Among the records, how many lines contain "import"? Only the number is needed.

=======

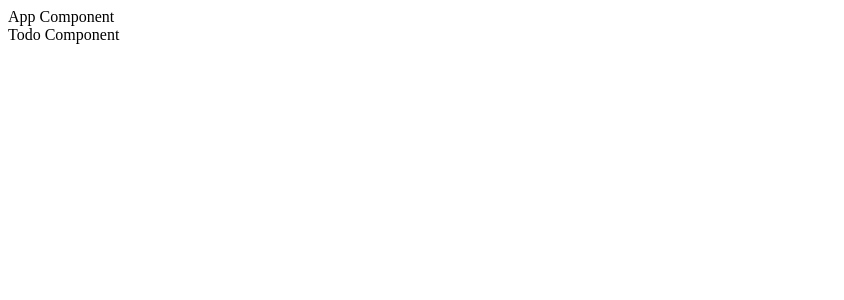
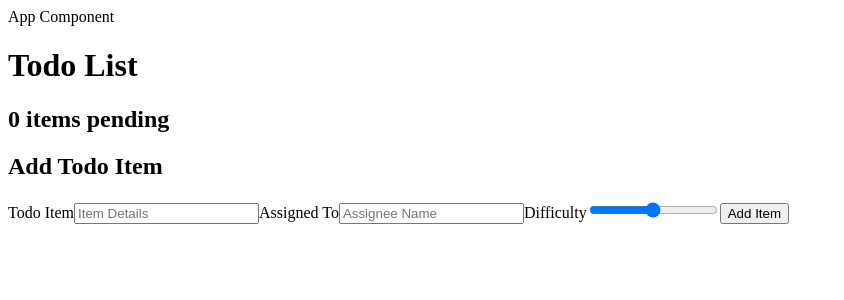
Before and after one commit to antoni909/todo-app, a React (Create React App) app: page / in a window 1280 px wide. Shown: the top 300 px of the page, without its empty margins (0-844 px from the left). Built offline with nearby package versions, Linux system fonts and the light colour scheme.

Commit message:
adds basic todo component

```diff
--- a/src/components/Todo.jsx
+++ b/src/components/Todo.jsx
@@ -4,9 +4,96 @@ import { v4 as uuidv4 } from 'uuid';
 
 const Todo = () => {
 
+  const [list,setList] = useState([])
+  const [incomplete, setIncomplete] = useState([])
+  const { handleChange, handleSubmit } = useForm(addItem)
+
+  function addItem(item){
+    console.log('**addItem')
+    item.id = uuidv4()
+    item.complete = false
+    console.log('...list',[...list])
+    setList([...list,item])
+    console.log('[...list,item]',[...list,item])
+  }
+
+  function deleteItem(id){
+    const items = list.filter( item => item.id !== id )
+    setList(items)
+  }
+
+  function toggleComplete(id){
+
+    const items = list.map( item => {
+      if( item.id === id )item.complete = !item.complete
+      return item
+    } )
+    setList(items)
+  }
+
+  useEffect(()=>{
+    let incompleteCount = list.filter(item =>!item.complete).length
+    setIncomplete(incompleteCount)
+    document.title = `Todo List: ${incomplete} `
+  }, [list,incomplete])
+
   return (
     <>
-      Todo Component
+      <header>
+        <h1>
+          Todo List
+        </h1>
+        <h2>
+          {incomplete} items pending
+        </h2>
+      </header>
+      <form onSubmit={handleSubmit}>
+        <h2>Add Todo Item</h2>
+
+        <label>
+          <span>Todo Item</span>
+          <input
+            onChange={handleChange}
+            name="text"
+            type="text"
+            placeholder="Item Details"
+          />
+        </label>
+        <label>
+          <span>Assigned To</span>
+          <input
+            onChange={handleChange}
+            name="assignee"
+            type="text"
+            placeholder="Assignee Name"
+          />
+        </label>
+        <label>
+        <span>Difficulty</span>
+          <input
+            onChange={handleChange}
+            name="difficulty"
+            defaultValue="3"
+            type="range"
+            min="1"
+            max="5"
+          />
+        </label>
+        <label>
+          <button type="submit">Add Item</button>
+        </label>
+      </form>
+      {list.map(item => (
+        <div key={item.id}>
+          <p>{item.text}</p>
+          <p><smal>Assigned to: {item.assignee}</smal>Difficulty: {item.difficulty}</p>
+          <p></p>
+          <div onClick={()=>toggleComplete(item.id)}>
+            Complete: {item.complete.toString()}
+          </div>
+          <hr />
+        </div>
+      ))}
     </>
   )
 }
--- a/src/hooks/form.jsx
+++ b/src/hooks/form.jsx
@@ -1,5 +1,24 @@
 import { useState } from 'react';
 
-const useForm = (cb) => {}
+const useForm = (cb) => {
+  const [values, setValues] =useState({})
+
+  const handleSubmit = (e) => {
+    e.preventDefault()
+    cb(values)
+  }
+
+  const handleChange = (e) => {
+    e.persist()
+    console.log(`...${values}, [${e.target.name}]: ${e.target.value} `)
+    console.log('values', ...values)
+    setValues(
+
+      values => ({...values, [e.target.name]: e.target.value})
+    )
+  }
+
+  return {handleChange, handleSubmit, values}
+}
 
 export default useForm;
```
Also changed, not shown: src/assets/TechReqs.md (+60 -0 lines).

=======

Task solution ▸ 2